## DATA PROVIDED
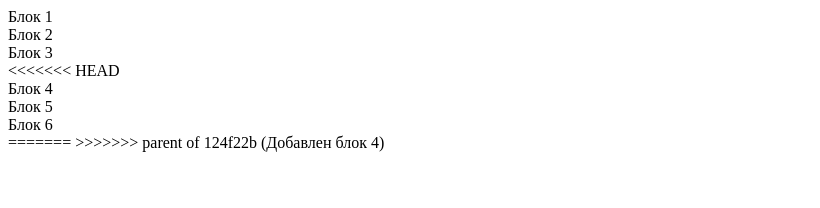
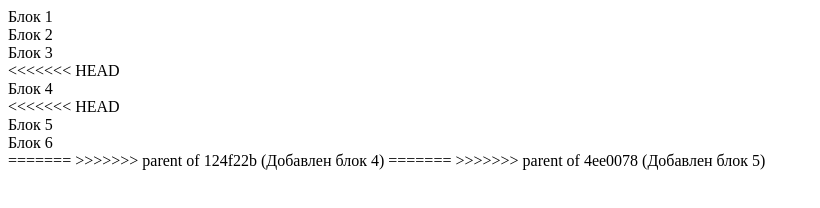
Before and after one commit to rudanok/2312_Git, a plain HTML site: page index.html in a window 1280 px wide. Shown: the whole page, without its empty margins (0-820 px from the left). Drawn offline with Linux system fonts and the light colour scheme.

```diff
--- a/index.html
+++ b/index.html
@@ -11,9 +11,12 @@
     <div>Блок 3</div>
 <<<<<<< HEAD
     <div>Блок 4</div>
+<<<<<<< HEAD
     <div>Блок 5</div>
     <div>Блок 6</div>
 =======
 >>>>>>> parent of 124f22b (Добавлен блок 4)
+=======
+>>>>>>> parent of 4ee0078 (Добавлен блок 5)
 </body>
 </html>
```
* * *
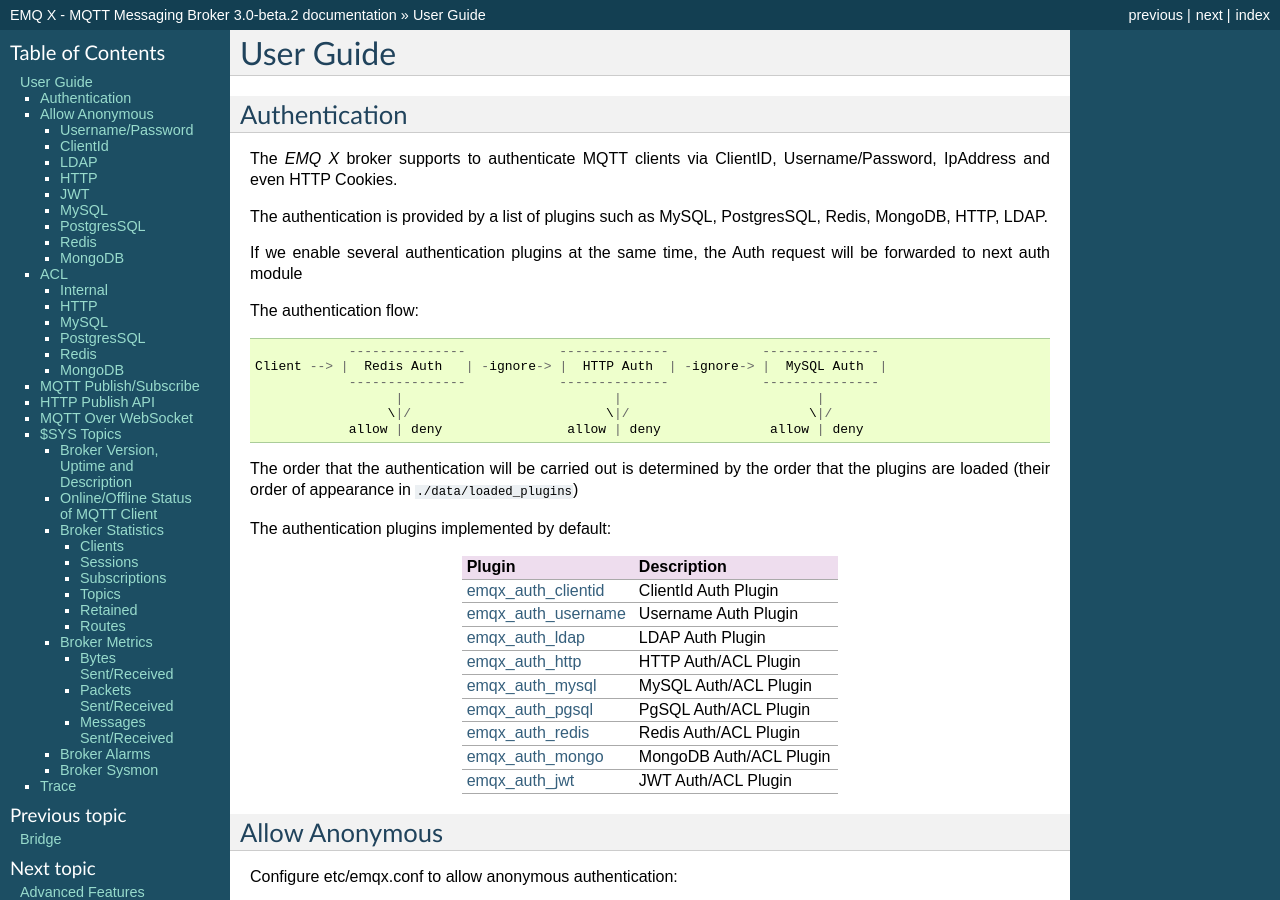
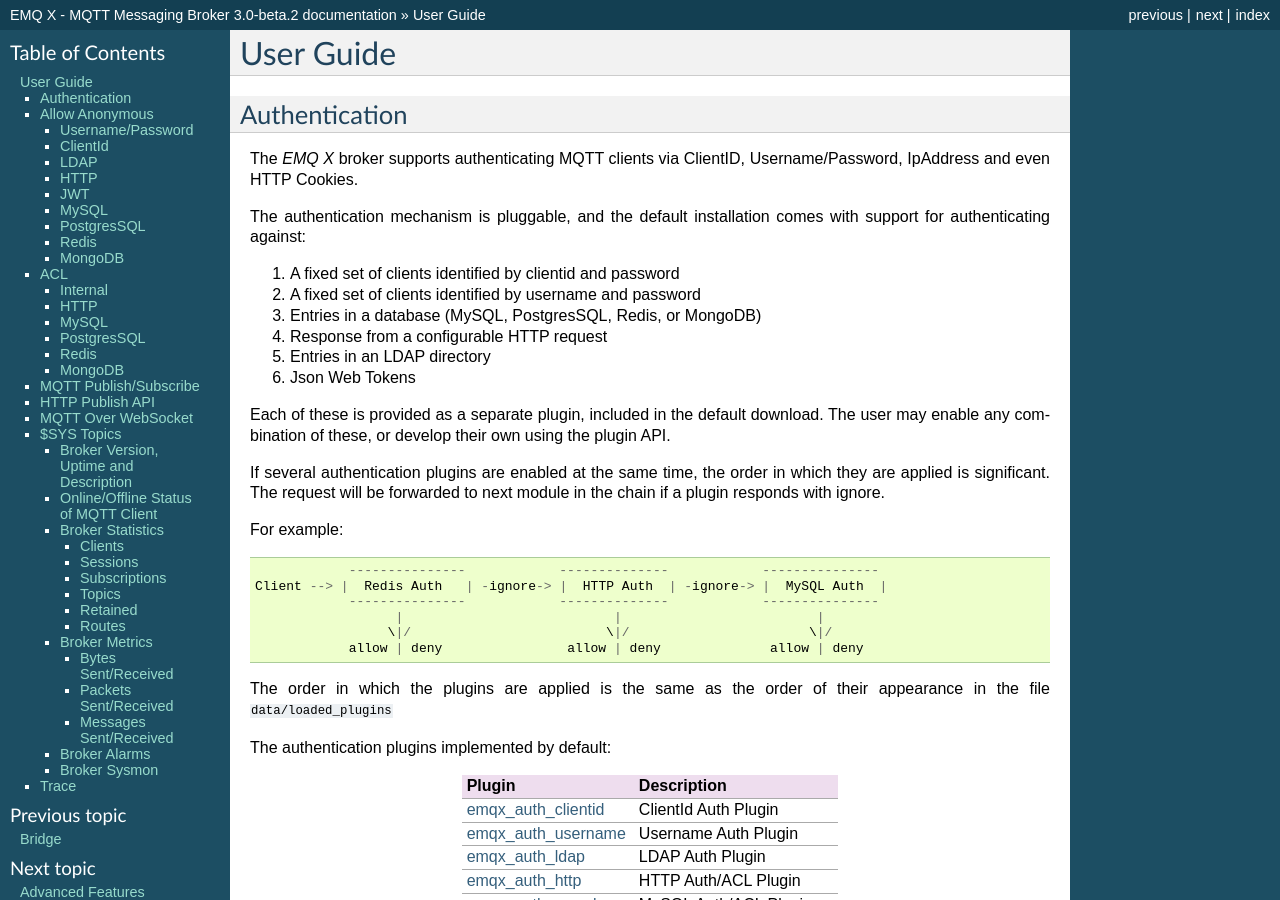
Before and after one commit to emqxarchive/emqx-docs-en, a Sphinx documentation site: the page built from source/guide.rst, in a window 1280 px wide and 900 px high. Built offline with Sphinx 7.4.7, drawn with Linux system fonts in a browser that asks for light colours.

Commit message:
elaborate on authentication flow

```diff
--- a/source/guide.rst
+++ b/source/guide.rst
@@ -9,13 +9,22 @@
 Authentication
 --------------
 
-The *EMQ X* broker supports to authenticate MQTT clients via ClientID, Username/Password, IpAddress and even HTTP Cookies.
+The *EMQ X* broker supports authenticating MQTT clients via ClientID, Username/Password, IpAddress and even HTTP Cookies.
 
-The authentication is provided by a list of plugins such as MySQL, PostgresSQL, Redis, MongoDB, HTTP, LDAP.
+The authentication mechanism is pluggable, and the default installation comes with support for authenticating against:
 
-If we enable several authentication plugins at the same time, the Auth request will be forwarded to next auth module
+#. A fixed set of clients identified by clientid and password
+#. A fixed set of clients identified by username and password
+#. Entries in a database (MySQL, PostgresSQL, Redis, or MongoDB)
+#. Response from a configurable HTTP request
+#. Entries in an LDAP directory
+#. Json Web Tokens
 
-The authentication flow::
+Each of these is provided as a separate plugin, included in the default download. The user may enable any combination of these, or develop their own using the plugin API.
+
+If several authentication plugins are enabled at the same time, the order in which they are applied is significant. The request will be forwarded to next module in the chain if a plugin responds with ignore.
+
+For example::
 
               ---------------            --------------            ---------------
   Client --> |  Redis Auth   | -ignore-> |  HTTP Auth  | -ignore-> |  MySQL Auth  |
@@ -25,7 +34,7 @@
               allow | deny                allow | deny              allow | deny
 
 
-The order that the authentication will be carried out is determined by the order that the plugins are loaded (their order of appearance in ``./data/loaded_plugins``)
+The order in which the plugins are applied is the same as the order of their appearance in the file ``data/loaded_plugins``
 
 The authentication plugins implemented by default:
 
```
---
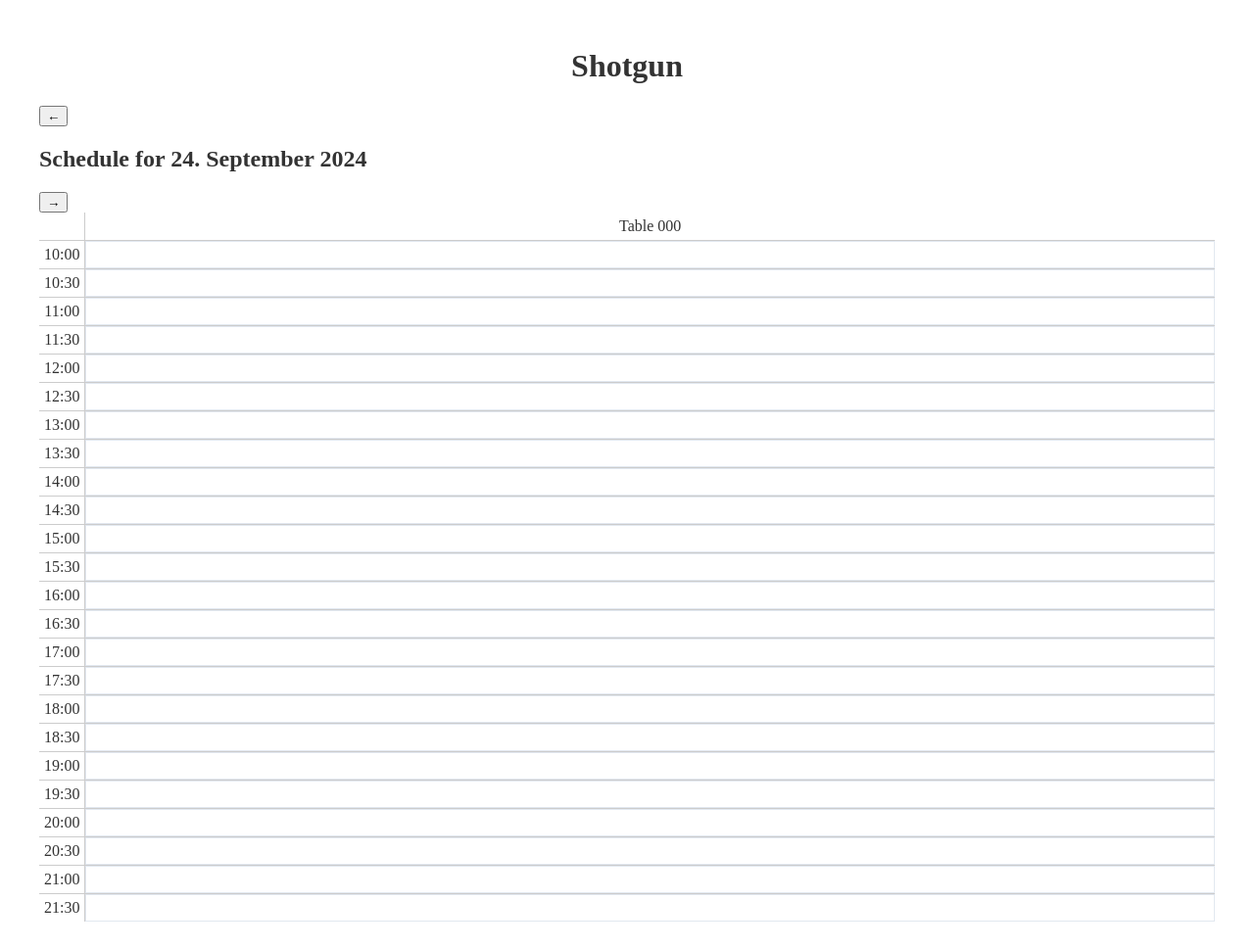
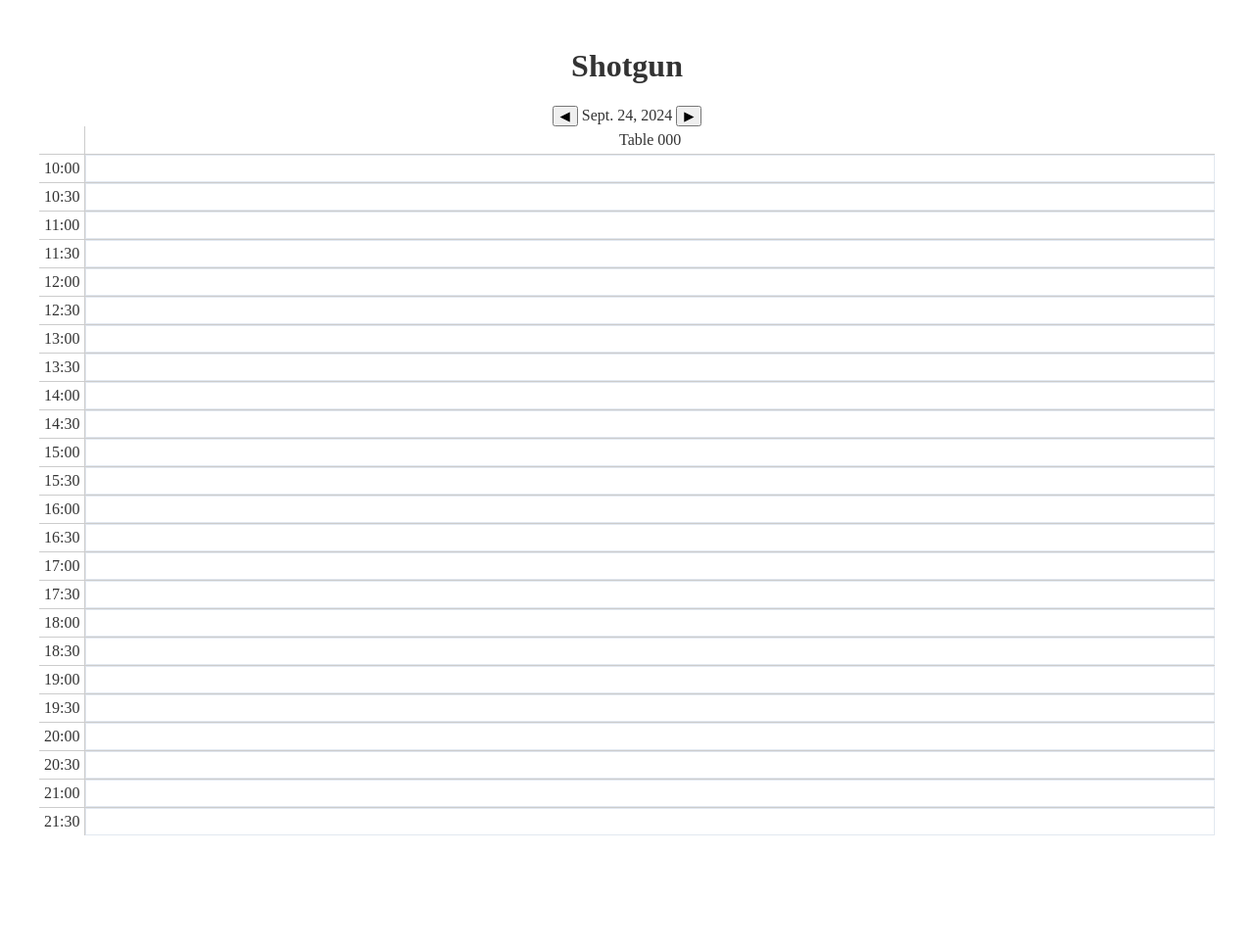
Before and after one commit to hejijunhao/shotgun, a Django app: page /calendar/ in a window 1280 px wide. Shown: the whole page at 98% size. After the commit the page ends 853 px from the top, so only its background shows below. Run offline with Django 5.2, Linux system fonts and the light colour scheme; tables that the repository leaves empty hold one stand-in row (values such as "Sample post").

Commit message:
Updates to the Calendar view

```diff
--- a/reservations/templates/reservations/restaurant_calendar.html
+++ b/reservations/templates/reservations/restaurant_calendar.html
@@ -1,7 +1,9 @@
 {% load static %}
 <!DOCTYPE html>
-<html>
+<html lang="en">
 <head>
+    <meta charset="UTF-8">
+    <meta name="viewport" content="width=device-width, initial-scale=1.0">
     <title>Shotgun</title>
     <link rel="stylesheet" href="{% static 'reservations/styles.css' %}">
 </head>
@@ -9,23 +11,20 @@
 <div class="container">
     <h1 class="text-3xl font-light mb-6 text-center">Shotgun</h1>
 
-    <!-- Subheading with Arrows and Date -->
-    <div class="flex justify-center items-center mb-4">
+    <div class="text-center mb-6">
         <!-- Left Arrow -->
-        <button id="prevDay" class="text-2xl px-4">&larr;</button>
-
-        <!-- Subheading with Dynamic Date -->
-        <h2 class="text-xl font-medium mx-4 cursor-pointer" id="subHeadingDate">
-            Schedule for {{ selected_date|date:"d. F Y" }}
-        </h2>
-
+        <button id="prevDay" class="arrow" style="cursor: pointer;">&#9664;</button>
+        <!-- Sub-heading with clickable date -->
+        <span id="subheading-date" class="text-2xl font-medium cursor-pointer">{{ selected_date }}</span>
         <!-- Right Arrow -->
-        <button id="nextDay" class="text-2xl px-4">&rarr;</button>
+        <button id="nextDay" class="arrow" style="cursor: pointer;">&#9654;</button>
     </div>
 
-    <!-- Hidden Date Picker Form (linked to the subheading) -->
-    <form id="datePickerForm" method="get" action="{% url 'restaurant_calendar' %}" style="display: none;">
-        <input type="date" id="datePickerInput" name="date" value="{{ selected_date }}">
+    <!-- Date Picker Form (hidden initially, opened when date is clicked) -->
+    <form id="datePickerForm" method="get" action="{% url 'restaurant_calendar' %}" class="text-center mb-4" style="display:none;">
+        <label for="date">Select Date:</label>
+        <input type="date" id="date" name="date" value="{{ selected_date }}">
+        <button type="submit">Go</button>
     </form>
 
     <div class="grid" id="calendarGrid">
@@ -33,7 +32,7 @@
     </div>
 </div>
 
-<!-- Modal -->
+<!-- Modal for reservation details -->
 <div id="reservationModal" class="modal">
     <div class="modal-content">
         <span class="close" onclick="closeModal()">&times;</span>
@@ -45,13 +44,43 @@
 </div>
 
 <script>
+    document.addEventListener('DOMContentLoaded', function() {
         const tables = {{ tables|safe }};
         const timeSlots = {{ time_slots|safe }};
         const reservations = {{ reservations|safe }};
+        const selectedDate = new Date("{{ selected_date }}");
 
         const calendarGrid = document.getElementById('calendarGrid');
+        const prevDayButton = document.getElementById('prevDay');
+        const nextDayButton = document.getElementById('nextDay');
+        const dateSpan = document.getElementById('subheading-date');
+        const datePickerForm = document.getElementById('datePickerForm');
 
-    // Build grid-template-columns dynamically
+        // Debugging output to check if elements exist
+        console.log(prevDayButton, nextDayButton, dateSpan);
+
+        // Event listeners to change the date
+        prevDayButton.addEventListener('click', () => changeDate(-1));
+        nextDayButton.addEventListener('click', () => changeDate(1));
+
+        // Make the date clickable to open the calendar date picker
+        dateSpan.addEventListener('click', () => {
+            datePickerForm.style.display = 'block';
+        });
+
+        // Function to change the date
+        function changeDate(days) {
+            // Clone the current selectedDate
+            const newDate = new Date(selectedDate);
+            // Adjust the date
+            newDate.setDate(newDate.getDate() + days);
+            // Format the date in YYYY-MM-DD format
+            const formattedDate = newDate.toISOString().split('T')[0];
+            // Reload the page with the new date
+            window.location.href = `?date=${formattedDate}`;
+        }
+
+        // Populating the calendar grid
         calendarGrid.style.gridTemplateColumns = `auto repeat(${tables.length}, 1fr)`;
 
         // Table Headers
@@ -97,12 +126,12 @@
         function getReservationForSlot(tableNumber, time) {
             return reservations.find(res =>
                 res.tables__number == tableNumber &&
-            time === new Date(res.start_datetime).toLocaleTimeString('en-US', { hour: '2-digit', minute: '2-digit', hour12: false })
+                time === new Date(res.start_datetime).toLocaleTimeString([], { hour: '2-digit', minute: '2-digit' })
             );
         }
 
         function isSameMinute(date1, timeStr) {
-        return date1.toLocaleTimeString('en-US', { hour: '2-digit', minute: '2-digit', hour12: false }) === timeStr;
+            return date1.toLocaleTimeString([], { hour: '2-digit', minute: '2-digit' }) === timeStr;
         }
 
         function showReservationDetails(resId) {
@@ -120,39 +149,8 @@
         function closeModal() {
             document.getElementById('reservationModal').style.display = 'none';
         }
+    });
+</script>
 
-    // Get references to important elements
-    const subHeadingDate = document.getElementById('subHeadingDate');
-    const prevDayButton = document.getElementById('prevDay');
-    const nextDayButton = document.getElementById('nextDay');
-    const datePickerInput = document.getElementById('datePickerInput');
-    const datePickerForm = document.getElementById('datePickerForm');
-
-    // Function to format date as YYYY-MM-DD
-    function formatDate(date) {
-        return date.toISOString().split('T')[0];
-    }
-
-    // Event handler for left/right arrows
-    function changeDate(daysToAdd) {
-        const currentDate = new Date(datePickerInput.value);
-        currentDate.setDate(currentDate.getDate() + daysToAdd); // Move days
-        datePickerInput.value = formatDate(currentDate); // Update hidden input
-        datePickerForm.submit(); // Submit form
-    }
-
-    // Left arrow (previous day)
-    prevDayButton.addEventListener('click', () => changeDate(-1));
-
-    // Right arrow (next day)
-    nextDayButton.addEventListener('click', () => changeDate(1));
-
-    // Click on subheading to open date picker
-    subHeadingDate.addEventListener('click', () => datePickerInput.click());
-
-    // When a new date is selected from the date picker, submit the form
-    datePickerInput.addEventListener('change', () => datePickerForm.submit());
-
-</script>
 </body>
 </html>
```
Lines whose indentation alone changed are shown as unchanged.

## TASK TO CARRY OUT
All lines above that hold the string "getElementById" should be copied.

## EXERCISE OUTPUT
         const calendarGrid = document.getElementById('calendarGrid');
+        const prevDayButton = document.getElementById('prevDay');
+        const nextDayButton = document.getElementById('nextDay');
+        const dateSpan = document.getElementById('subheading-date');
+        const datePickerForm = document.getElementById('datePickerForm');
             document.getElementById('reservationModal').style.display = 'none';
-    const subHeadingDate = document.getElementById('subHeadingDate');
-    const prevDayButton = document.getElementById('prevDay');
-    const nextDayButton = document.getElementById('nextDay');
-    const datePickerInput = document.getElementById('datePickerInput');
-    const datePickerForm = document.getElementById('datePickerForm');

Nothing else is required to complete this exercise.